Obviously, I am getting ahead of myself. Charlotte is a baby, and needs me for almost everything. In fact, with her current refusal of the bottle, I can scarcely leave her for a couple of hours without her screaming bloody murder. There’s also her need to be close to us at all times. She would have me hold her in my arms the entire time she sleeps if she could. Instead she settles for sleeping in bed with us. It’s the only way she’ll sleep through the night, and even though ultimately I’d like her to sleep in her own bed, I am happy to be her teddy bear for the moment. And I adore watching her smile when she wakes up and sees she’s not alone. I’m just trying to prepare myself for the inevitable heartache of watching her learn to do more and more things without my help and eventually flat out refusing my assistance or even presence. But, I guess the best thing to do is to enjoy every minute of her neediness now, while still encouraging her independence. Which reminds me, it’s time to go hand her a spoon and watch her shove some squash into her mouth. Or her eye. She doesn’t care. As long as she’s doing it herself.

1 comment:

  1. Dude.

    I totally feel you on that whole bit about independence. When Emmie was a baby and started doing things on her own, I was like, "Awesome!" However, now, at three, she has a tendency to look at me and say (I kid you not), "I want you leave. Just leave."

    That said, I don't think there's a happy medium between being overly needy and super independent.
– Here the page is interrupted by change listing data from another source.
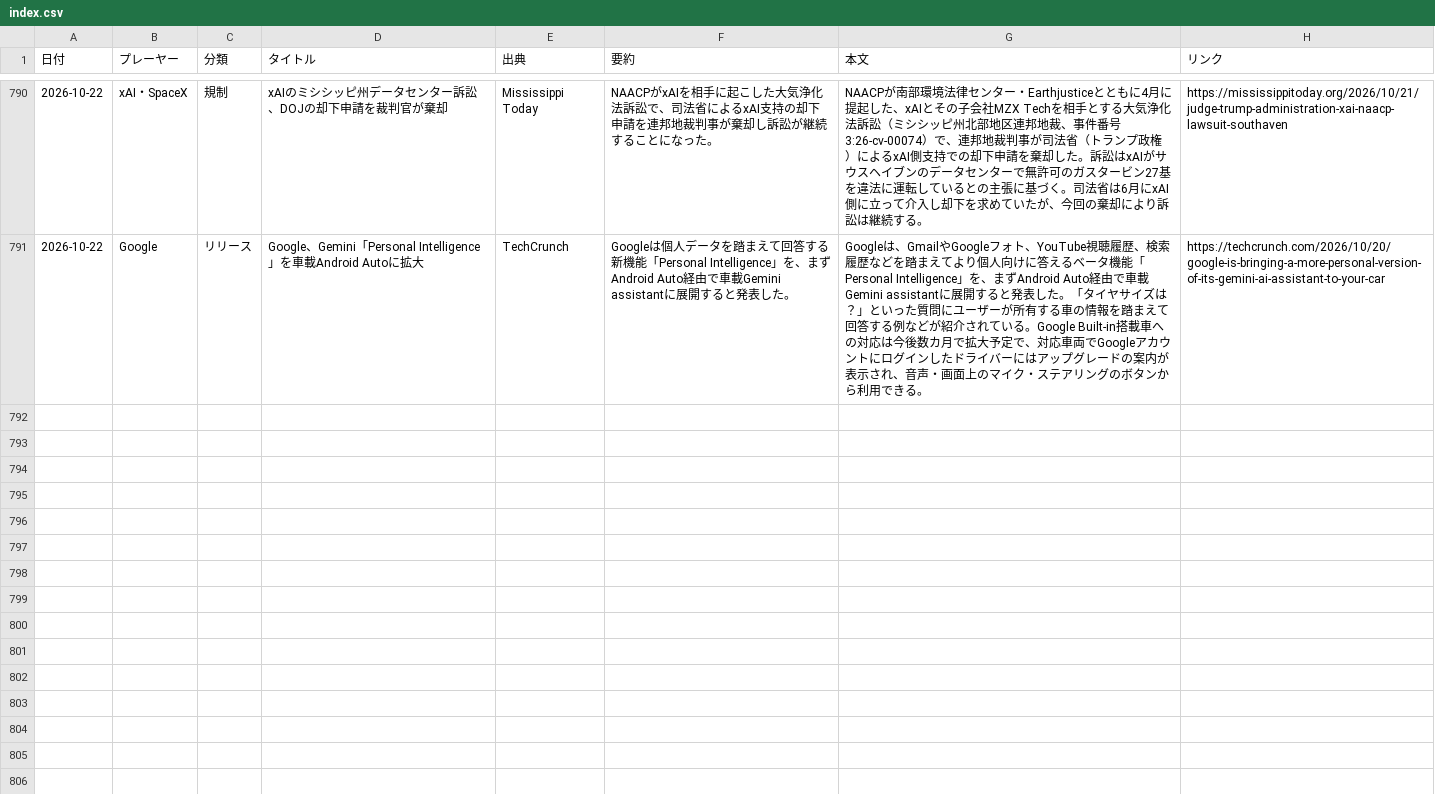
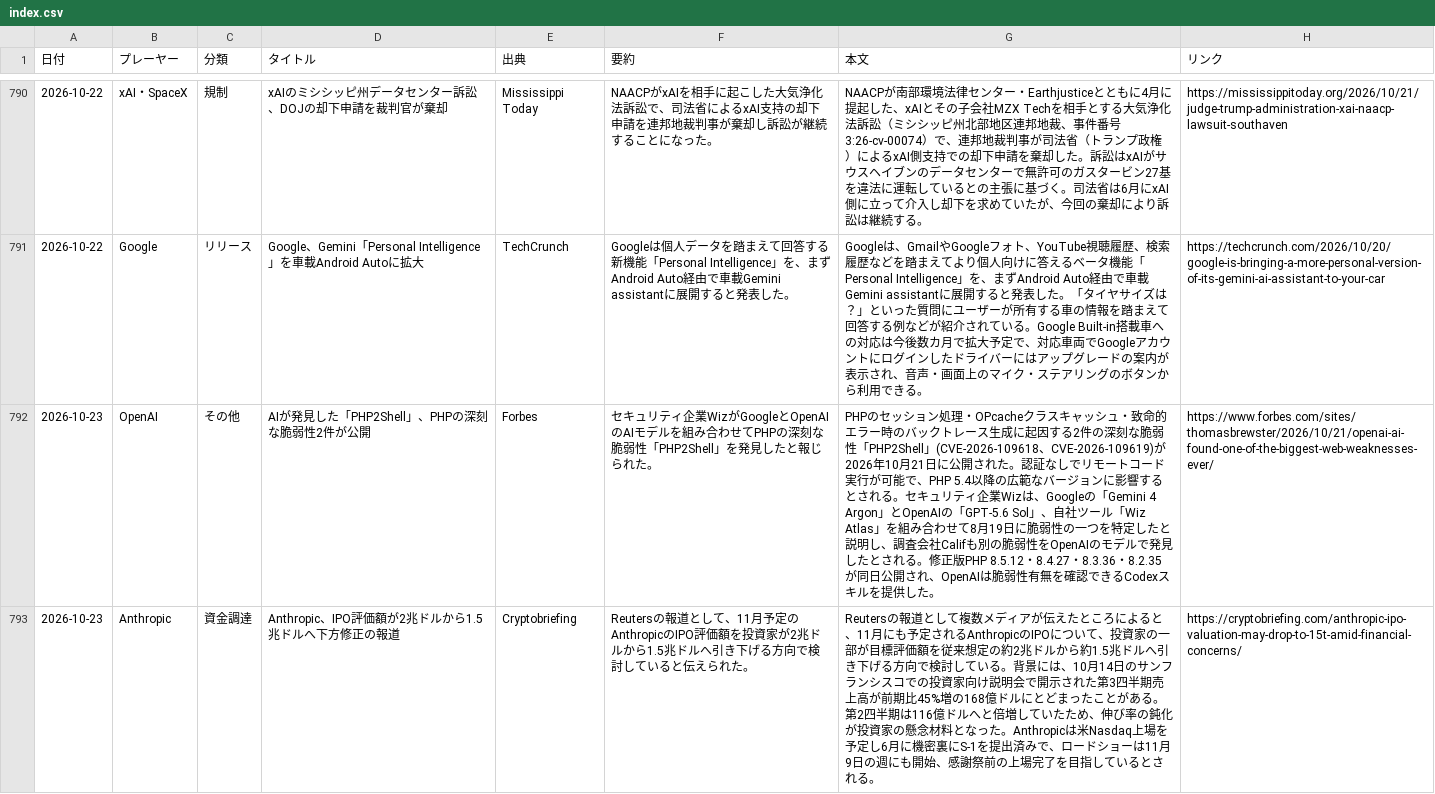
Before and after one commit to yokokazu0414/ai-daily-news, a CSV file: index.csv, drawn as a sheet; only a part is shown, gaps mark what is left out; the diff covers the shown part only; the diff names each change by its address in the sheet, - before the commit and + after, or states it on an @@ line.

```diff
--- a/index.csv
+++ b/index.csv
+row 792: 2026-10-23 | OpenAI | その他 | AIが発見した「PHP2Shell」、PHPの深刻な脆弱性2件が公開 | Forbes | セキュリティ企業WizがGoogleとOpenAIのAIモデルを組み合わせてPHPの深刻な脆弱性「PHP2Shell」を発見したと報じられた。 | PHPのセッション処理・OPcacheクラスキャッシュ・致命的エラー時のバックトレース生成に起因する2件の深刻な脆弱性「PHP2Shell」(CVE-2026-109618、CVE-2026-109619)が2026年10月21日に公開された。認証なしでリモートコード実行が可能で、PHP 5.4以降の広範なバージョンに影響するとされる。セキュリティ企業Wizは、Googleの「Gemini 4 Argon」とOpenAIの「GPT-5.6 Sol」、自社ツール「Wiz Atlas」を組み合わせて8月19日に脆弱性の一つを特定したと説明し、調査会社Califも別の脆弱性をOpenAIのモデルで発見したとされる。修正版PHP 8.5.12・8.4.27・8.3.36・8.2.35が同日公開され、OpenAIは脆弱性有無を確認できるCodexスキルを提供した。 | https://www.forbes.com/sites/thomasbrewster/2026/10/21/openai-ai-found-one-of-the-biggest-web-weaknesses-ever/
+row 793: 2026-10-23 | Anthropic | 資金調達 | Anthropic、IPO評価額が2兆ドルから1.5兆ドルへ下方修正の報道 | Cryptobriefing | Reutersの報道として、11月予定のAnthropicのIPO評価額を投資家が2兆ドルから1.5兆ドルへ引き下げる方向で検討していると伝えられた。 | Reutersの報道として複数メディアが伝えたところによると、11月にも予定されるAnthropicのIPOについて、投資家の一部が目標評価額を従来想定の約2兆ドルから約1.5兆ドルへ引き下げる方向で検討している。背景には、10月14日のサンフランシスコでの投資家向け説明会で開示された第3四半期売上高が前期比45%増の168億ドルにとどまったことがある。第2四半期は116億ドルへと倍増していたため、伸び率の鈍化が投資家の懸念材料となった。Anthropicは米Nasdaq上場を予定し6月に機密裏にS-1を提出済みで、ロードショーは11月9日の週にも開始、感謝祭前の上場完了を目指しているとされる。 | https://cryptobriefing.com/anthropic-ipo-valuation-may-drop-to-15t-amid-financial-concerns/
```
Also changed, not shown: 3 added rows elsewhere in this file, 1 other file.
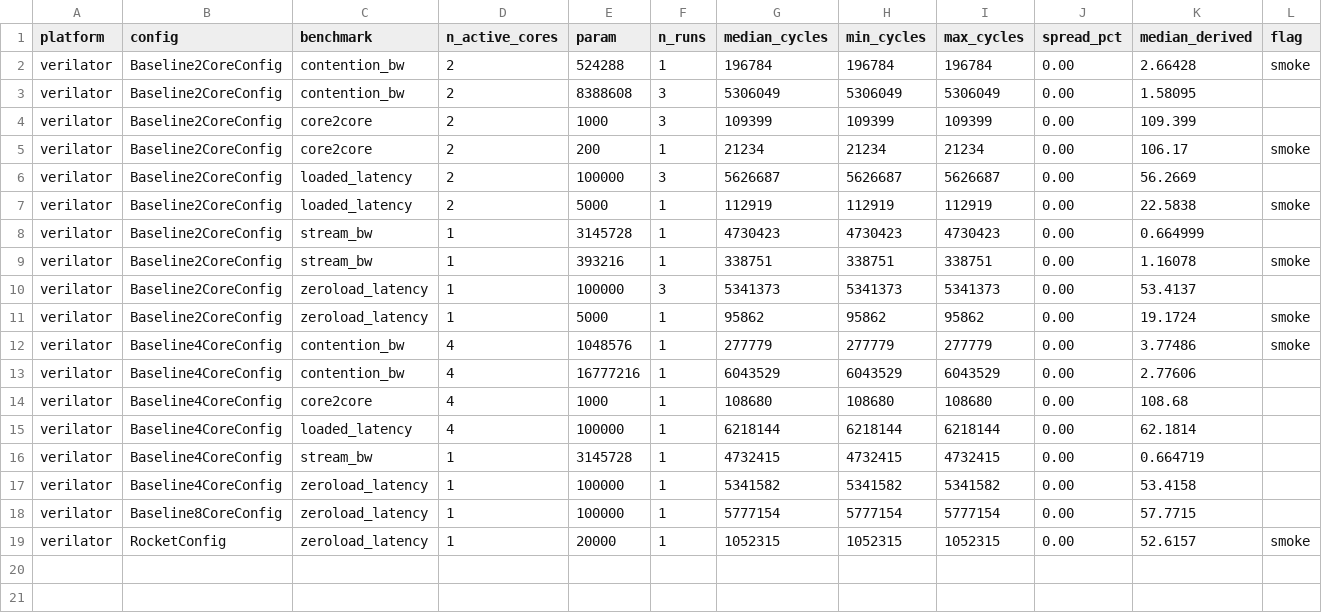
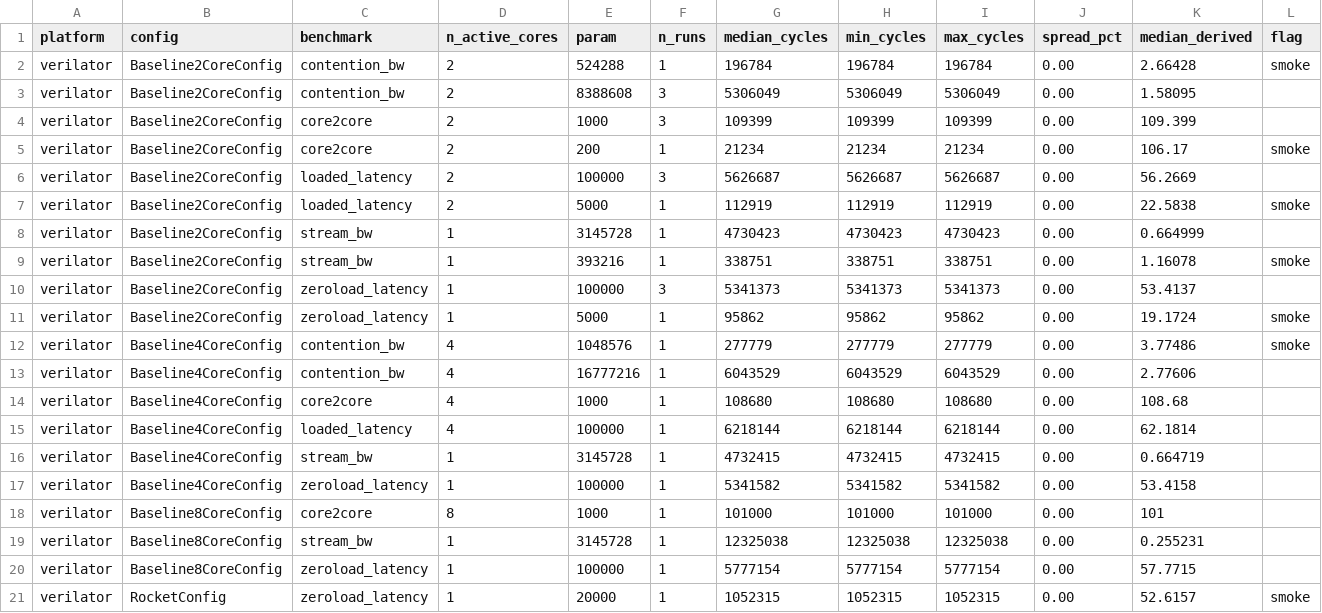
Before and after one commit to nguyentienloc001/noc-poc-chipyard, a CSV file: results/csv/summary.csv, drawn as a sheet; the diff names each change by its address in the sheet, - before the commit and + after, or states it on an @@ line.

```diff
--- a/results/csv/summary.csv
+++ b/results/csv/summary.csv
+row 18: verilator | Baseline8CoreConfig | core2core | 8 | 1000 | 1 | 101000 | 101000 | 101000 | 0.00 | 101
+row 19: verilator | Baseline8CoreConfig | stream_bw | 1 | 3145728 | 1 | 12325038 | 12325038 | 12325038 | 0.00 | 0.255231
```
Also changed, not shown: results/csv/results.csv, 5 other files.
It's nice to feel needed, yes, but then sometimes it gets really aggravating (like when you're trying to have a BM and the kid is screaming). Then there are times such as the example above.

    Motherhood, man...